I'm Audible's first Editor-at-Large, the host of In Bed with Susie Bright -- and a longtime author, editor, journo, and bookworm. I listen to audio when I'm cooking, playing cards, knitting, going to bed, waking up, driving, and putting other people's kids to bed! My favorite audiobooks, ever, are: "True Grit" and "The Dog of the South."
Faraday has written a brilliant Victorian mystery. The opening scene is a blackmail letter being cast down like a gauntlet: "I know what you are."
Ira Adler (echoes of Sherlock Holmes' Irene Adler) has found a comfy life as a kept man, that is, a "private secretary."
But when Ira and his lover are threatened with homosexual exposure, he must leave his life of comfort and head back to the seedy side of London. Asked to retrieve the "porcelain dog" of the title, he finds he is not the only one looking for it, at his peril. The careful plot is arranged like set of nesting boxes.
Victorian London comes alive through the eyes of a 19th century outlier.
—Take one desperate-for-money, aging lesbian sniper who needs to support her partner, and a lady detective on her trail.
Throw in a mother w/Alzheimer’s, a crotchety old PI partner who's about to retire, and stick them all in Florida. What could go wrong?
Miller has always been adept at questions of morality, and the world of women "of a certain age." With her sense of humor, mixed into an entertaining detective yarn, you can't lose.
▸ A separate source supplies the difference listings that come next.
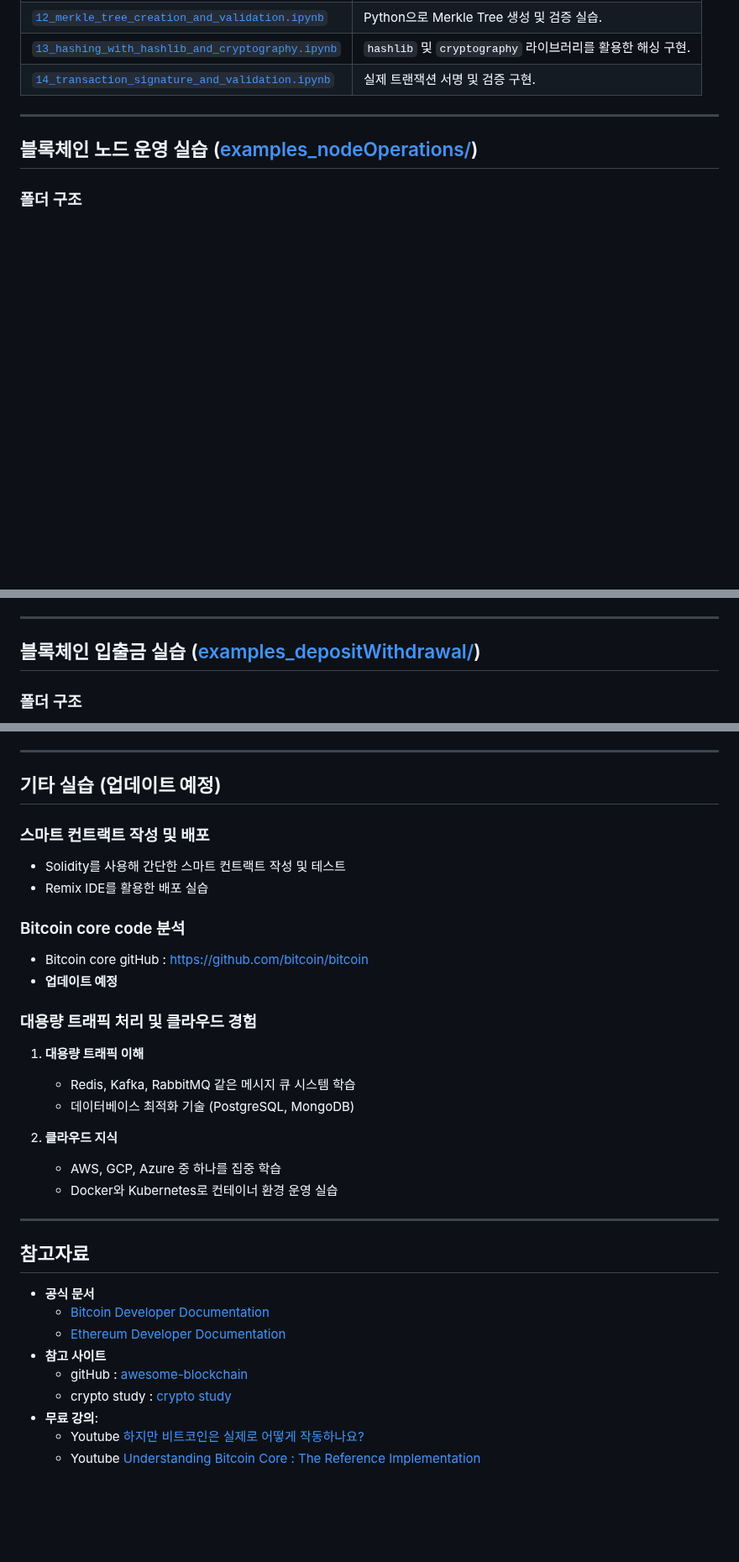
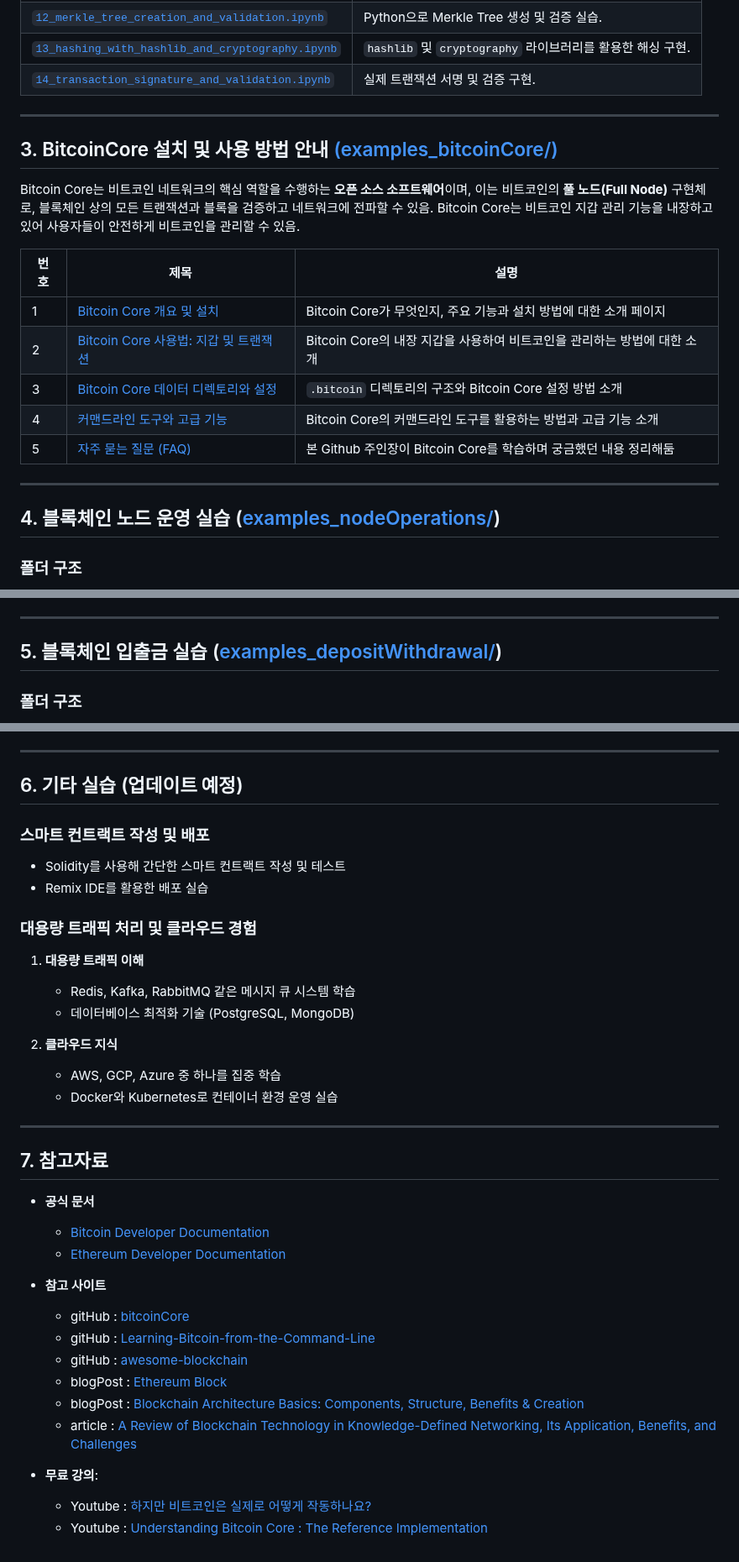
Before and after one commit to habit80/myBlockPanda, a Markdown page: README.md, 3 parts joined by grey strips. Shown at 84% size. Drawn GitHub-style; blank space fills up the shorter version.

```diff
--- a/README.md
+++ b/README.md
@@ -40,7 +40,21 @@
 
 
 ---
-## 블록체인 노드 운영 실습 ([examples_nodeOperations/](examples_nodeOperations/README.md))
+
+## 3. BitcoinCore 설치 및 사용 방법 안내 [(examples_bitcoinCore/)](examples_bitcoinCore/README.md)
+
+Bitcoin Core는 비트코인 네트워크의 핵심 역할을 수행하는 **오픈 소스 소프트웨어**이며, 이는 비트코인의 **풀 노드(Full Node)** 구현체로, 블록체인 상의 모든 트랜잭션과 블록을 검증하고 네트워크에 전파할 수 있음. Bitcoin Core는 비트코인 지갑 관리 기능을 내장하고 있어 사용자들이 안전하게 비트코인을 관리할 수 있음.
+
+| 번호 | 제목                                                        | 설명                                                                                      |
+|------|-------------------------------------------------------------|-------------------------------------------------------------------------------------------|
+| 1    | [Bitcoin Core 개요 및 설치](examples_bitcoinCore/01_bitcoin_core_overview_and_installation.md) | Bitcoin Core가 무엇인지, 주요 기능과 설치 방법에 대한 소개 페이지                              |
+| 2    | [Bitcoin Core 사용법: 지갑 및 트랜잭션](examples_bitcoinCore/02_using_wallets_and_transactions.md) | Bitcoin Core의 내장 지갑을 사용하여 비트코인을 관리하는 방법에 대한 소개                           |
+| 3    | [Bitcoin Core 데이터 디렉토리와 설정](examples_bitcoinCore/03_data_directory_and_configuration.md) | `.bitcoin` 디렉토리의 구조와 Bitcoin Core 설정 방법 소개                                        |
+| 4    | [커맨드라인 도구와 고급 기능](examples_bitcoinCore/04_command_line_and_advanced_features.md)      | Bitcoin Core의 커맨드라인 도구를 활용하는 방법과 고급 기능 소개                                   |
+| 5    | [자주 묻는 질문 (FAQ)](examples_bitcoinCore/05_bitcoin_core_faq.md)                             | 본 Github 주인장이 Bitcoin Core를 학습하며 궁금했던 내용 정리해둠                                  |
+
+---
+## 4. 블록체인 노드 운영 실습 ([examples_nodeOperations/](examples_nodeOperations/README.md))
 
 ### 폴더 구조
 - `docs/`: 노드 설정, 모니터링 및 데이터 관리에 대한 문서.
@@ -61,7 +75,7 @@
 
 
 ---
-## 블록체인 입출금 실습 ([examples_depositWithdrawal/](examples_depositWithdrawal/README.md))
+## 5. 블록체인 입출금 실습 ([examples_depositWithdrawal/](examples_depositWithdrawal/README.md))
 
 ### 폴더 구조
 - `docs/`: 개념 및 시스템 흐름에 대한 문서.
@@ -83,15 +97,11 @@
 
 
 ---
-## 기타 실습 (**업데이트 예정**)
+## 6. 기타 실습 (**업데이트 예정**)
 
 ### 스마트 컨트랙트 작성 및 배포
    - Solidity를 사용해 간단한 스마트 컨트랙트 작성 및 테스트
    - Remix IDE를 활용한 배포 실습
-
-### Bitcoin core code 분석
-   - Bitcoin core gitHub : https://github.com/bitcoin/bitcoin
-   - **업데이트 예정**
 
 ### 대용량 트래픽 처리 및 클라우드 경험
 
@@ -104,13 +114,19 @@
    - Docker와 Kubernetes로 컨테이너 환경 운영 실습
 
 ---
-## 참고자료
+## 7. 참고자료
 - **공식 문서**
    - <a href="https://developer.bitcoin.org/" target="_blank">Bitcoin Developer Documentation</a>
    - <a href="https://ethereum.org/en/developers/docs/" target="_blank">Ethereum Developer Documentation</a>
 - **참고 사이트**
+   - gitHub : [bitcoinCore]()
+   - gitHub : [Learning-Bitcoin-from-the-Command-Line
+](https://github.com/BlockchainCommons/Learning-Bitcoin-from-the-Command-Line/blob/8598756ae138608b21082d210f4f638a4507c67d/A3_0_Using_Bitcoin_Regtest.md#generate-blocks)
    - gitHub : [awesome-blockchain](https://github.com/yjjnls/awesome-blockchain/blob/master/README.md)
-   - crypto study : [crypto study](http://cryptostudy.xyz)
+   - blogPost : [Ethereum Block](https://iq.opengenus.org/ethereum-block/)
+   - blogPost : [Blockchain Architecture Basics: Components, Structure, Benefits & Creation](https://mlsdev.com/blog/156-how-to-build-your-own-blockchain-architecture)
+   - article : [A Review of Blockchain Technology in Knowledge-Defined Networking, Its Application, Benefits, and Challenges](https://www.mdpi.com/2673-8732/3/3/17)
+
 - **무료 강의**:
-   - Youtube <a href="https://www.youtube.com/watch?v=bBC-nXj3Ng4&list=LL&index=10" target="_blank">하지만 비트코인은 실제로 어떻게 작동하나요?</a>
-   - Youtube <a href="https://www.youtube.com/watch?v=wLYdcH37phE" target="_blank">Understanding Bitcoin Core : The Reference Implementation</a>
+   - Youtube : <a href="https://www.youtube.com/watch?v=bBC-nXj3Ng4&list=LL&index=10" target="_blank">하지만 비트코인은 실제로 어떻게 작동하나요?</a>
+   - Youtube : <a href="https://www.youtube.com/watch?v=wLYdcH37phE" target="_blank">Understanding Bitcoin Core : The Reference Implementation</a>
```
Also changed, not shown: other parts of README.md (+2 -2 lines).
Radclyffe is a retired surgeon who's become a bestselling author in lesbian romance, mystery, and erotica. She specializes in medical romances and is a pro at whipping up love concoctions.
The story revolves around a senior resident doctor who gets swept off her feet by a butch firefighter with a saucy attitude. I imagine Trauma Alert might've been a juicy day dream back when Radclyffe was making her rounds.
This is easily the best book I've listened to in a very, very long time. I'm very into erotica and romance. This was not purely romance and definitely not erotica. But it was about love, both romantic and familial and primarily centered around males. I'm a female, but I absolutely, unquestionably loved it. The story was great. But beyond that, it's the language, the terminology used by the author. He has a finesse for stating things in such beautiful ways that every word resonated with me deeply. It's not a feel good book, but still, through my tears, I was both happy and sad. It was moving in both positive and sad ways, which few books manage to accomplish. I could go on, but I think you get the message. I don't think I've ever given any book 5 stars across the board. But I couldn't identify anything negative about my experience with this book. I'm writing this shortly after I finished the book, so my rating may be based on my continual afterglow. Whatever the cause, this book is worth a listen.